The venerable NYT runs a front page, above the fold, story about Massachusetts Governor Deval Patrick's problems in his first two years in office. It's a legitimate evaluative survey for every governor of any state. And every governor has to go through it -- in their state's newspapers.
But this story is in a national paper from New York, not Massachusetts. If critical thinking is applied, there are some reasonable questions to ask. Why this governor? Why now? Why on the front page of this most powerful national newspaper?
The 'why this Governor' is answered in reporter Abby Goodnough's opening. It's because he is "....a surrogate for Senator Barack Obama of Illinois, his friend and fellow gifted orator.....He dazzled voters with a message of hope and change." Oh, by the way, he's black.
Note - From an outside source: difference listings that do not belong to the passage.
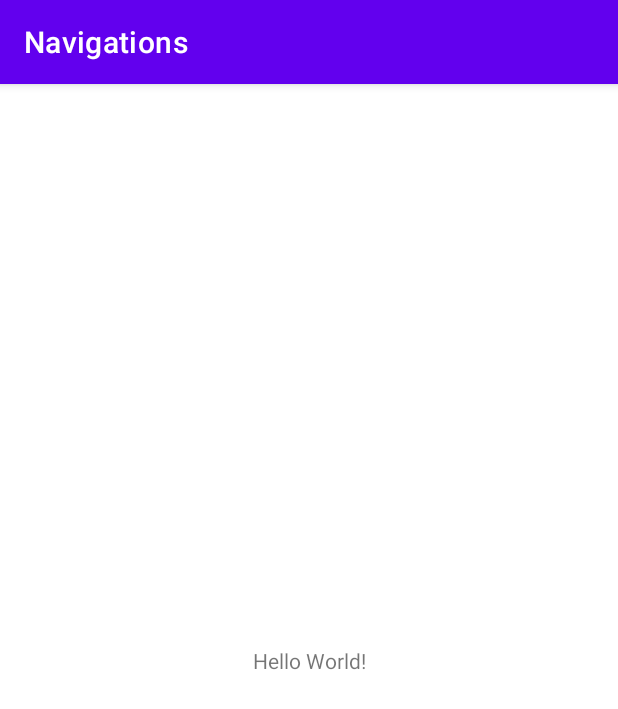
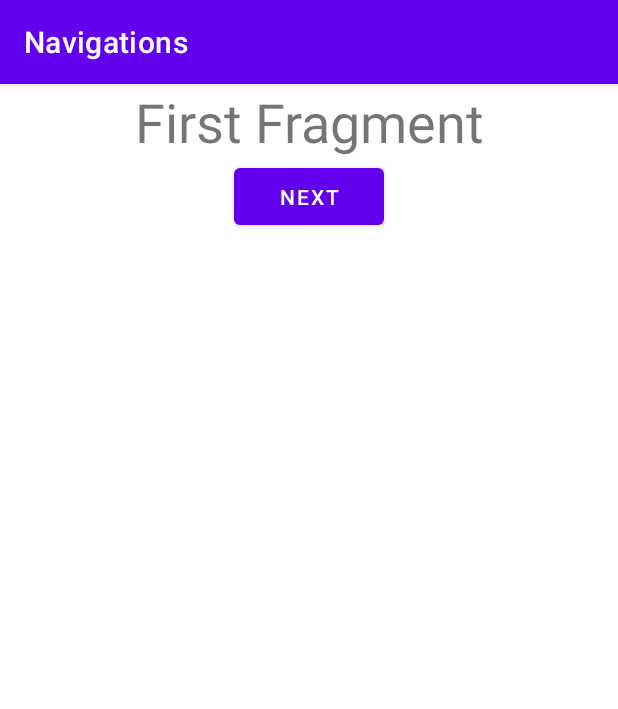
Before and after one commit to omercankoc/navigations, an Android app: the screen it shows after launch (MainActivity), on a phone screen of 412 x 824 dp. Shown: the top 709 px of the screen. Run offline under Robolectric (Android 15) with nearby library versions, the phone set to English and light mode, and no system bars.

Commit message:
Complated Navigation Sample!

```diff
--- a/Navigations/app/src/main/java/com/omercankoc/navigations/FirstFragment.kt
+++ b/Navigations/app/src/main/java/com/omercankoc/navigations/FirstFragment.kt
@@ -5,8 +5,12 @@ import androidx.fragment.app.Fragment
 import android.view.LayoutInflater
 import android.view.View
 import android.view.ViewGroup
+import android.widget.Button
+import androidx.navigation.Navigation
 
 class FirstFragment : Fragment() {
+
+    private lateinit var buttonNext : Button
 
     override fun onCreate(savedInstanceState: Bundle?) {
         super.onCreate(savedInstanceState)
@@ -19,4 +23,15 @@ class FirstFragment : Fragment() {
         // Inflate the layout for this fragment
         return inflater.inflate(R.layout.fragment_first, container, false)
     }
+
+    override fun onViewCreated(view: View, savedInstanceState: Bundle?) {
+
+        buttonNext = view.findViewById(R.id.buttonNext)
+        buttonNext.setOnClickListener {
+            val action = FirstFragmentDirections.actionFirstFragmentToSecondFragment("androidDeveloper")
+            Navigation.findNavController(it).navigate(action)
+        }
+
+        super.onViewCreated(view, savedInstanceState)
+    }
 }
--- a/Navigations/app/src/main/res/layout/activity_main.xml
+++ b/Navigations/app/src/main/res/layout/activity_main.xml
@@ -1,18 +1,20 @@
 <?xml version="1.0" encoding="utf-8"?>
-<androidx.constraintlayout.widget.ConstraintLayout xmlns:android="http://schemas.android.com/apk/res/android"
+<androidx.constraintlayout.widget.ConstraintLayout
+    xmlns:android="http://schemas.android.com/apk/res/android"
     xmlns:app="http://schemas.android.com/apk/res-auto"
     xmlns:tools="http://schemas.android.com/tools"
     android:layout_width="match_parent"
     android:layout_height="match_parent"
     tools:context=".MainActivity">
 
-    <TextView
-        android:layout_width="wrap_content"
-        android:layout_height="wrap_content"
-        android:text="Hello World!"
-        app:layout_constraintBottom_toBottomOf="parent"
-        app:layout_constraintLeft_toLeftOf="parent"
-        app:layout_constraintRight_toRightOf="parent"
-        app:layout_constraintTop_toTopOf="parent" />
+    <androidx.fragment.app.FragmentContainerView
+        android:id="@+id/fragmentContainerView"
+        android:name="androidx.navigation.fragment.NavHostFragment"
+        android:layout_width="match_parent"
+        android:layout_height="match_parent"
+        app:defaultNavHost="true"
+        app:layout_constraintStart_toStartOf="parent"
+        app:layout_constraintTop_toTopOf="parent"
+        app:navGraph="@navigation/navigation_graph" />
 
 </androidx.constraintlayout.widget.ConstraintLayout>
--- a/Navigations/app/src/main/res/layout/fragment_first.xml
+++ b/Navigations/app/src/main/res/layout/fragment_first.xml
@@ -1,14 +1,25 @@
 <?xml version="1.0" encoding="utf-8"?>
-<FrameLayout xmlns:android="http://schemas.android.com/apk/res/android"
+<LinearLayout
+    xmlns:android="http://schemas.android.com/apk/res/android"
     xmlns:tools="http://schemas.android.com/tools"
     android:layout_width="match_parent"
     android:layout_height="match_parent"
+    android:gravity="top|center"
+    android:orientation="vertical"
     tools:context=".FirstFragment">
 
-    <!-- TODO: Update blank fragment layout -->
     <TextView
+        android:id="@+id/textViewFirst"
         android:layout_width="match_parent"
-        android:layout_height="match_parent"
-        android:text="@string/hello_blank_fragment" />
+        android:layout_height="50dp"
+        android:textSize="36dp"
+        android:gravity="center"
+        android:text="First Fragment" />
 
-</FrameLayout>
+    <Button
+        android:id="@+id/buttonNext"
+        android:layout_width="100dp"
+        android:layout_height="50dp"
+        android:text="Next" />
+
+</LinearLayout>
--- /dev/null
+++ b/Navigations/app/src/main/res/navigation/navigation_graph.xml
@@ -0,0 +1,30 @@
+<?xml version="1.0" encoding="utf-8"?>
+<navigation xmlns:android="http://schemas.android.com/apk/res/android"
+    xmlns:app="http://schemas.android.com/apk/res-auto"
+    xmlns:tools="http://schemas.android.com/tools"
+    android:id="@+id/navigation_graph"
+    app:startDestination="@id/firstFragment">
+
+    <fragment
+        android:id="@+id/firstFragment"
+        android:name="com.omercankoc.navigations.FirstFragment"
+        android:label="fragment_first"
+        tools:layout="@layout/fragment_first" >
+        <action
+            android:id="@+id/action_firstFragment_to_secondFragment"
+            app:destination="@id/secondFragment" />
+    </fragment>
+    <fragment
+        android:id="@+id/secondFragment"
+        android:name="com.omercankoc.navigations.SecondFragment"
+        android:label="fragment_second"
+        tools:layout="@layout/fragment_second">
+        <action
+            android:id="@+id/action_secondFragment_to_firstFragment"
+            app:destination="@id/firstFragment" />
+        <argument
+            android:name="username"
+            app:argType="string"
+            android:defaultValue="username" />
+    </fragment>
+</navigation>
```
Also changed, not shown: Navigations/app/src/main/java/com/omercankoc/navigations/SecondFragment.kt (+24 -0 lines), Navigations/app/src/main/res/layout/fragment_second.xml (+16 -5 lines).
The story goes on to detail the battles this governor is having with the state's Speaker of the House, who has more power with the legislature than the newbie governor. The article gives the overall negative impression that Deval is losing the battle due to insufficient governing skills.
So, again, why this Governor? Why now? The implied logic and conclusion seems clear - guilt by similarity. Deval is Obama. Obama is all new, change and eloquence with questionable governing skills. Oh, and he's black Really?
Critical question: Why did the editors chose this governor to compare with Obama? Why not compare Obama with Vermont Governor Timothy Kaine? He's a newbie Governor in a state that hasn't elected a Democrat since 1964. He was all about change. He's also an Obama supporter. Why not him?
Has the NYT done a similar story comparing Hillary Clinton to a female governor like Arizona's Janet Napolitano or Kansas Governor Kathleen Sebelius, both of whom are articulate, are change agents, and neither having an easy time with unfriendly legislatures? Oooops, they're both supporting Obama.
If you subtract the elements of fractious legislative relations, change agent, new voice, articulate, what's the only thing left to compare between Obama and Deval? Is it because they're both black? Perhaps the venerable New York Times is not above playing the race card. This is a critical question that needs to be asked.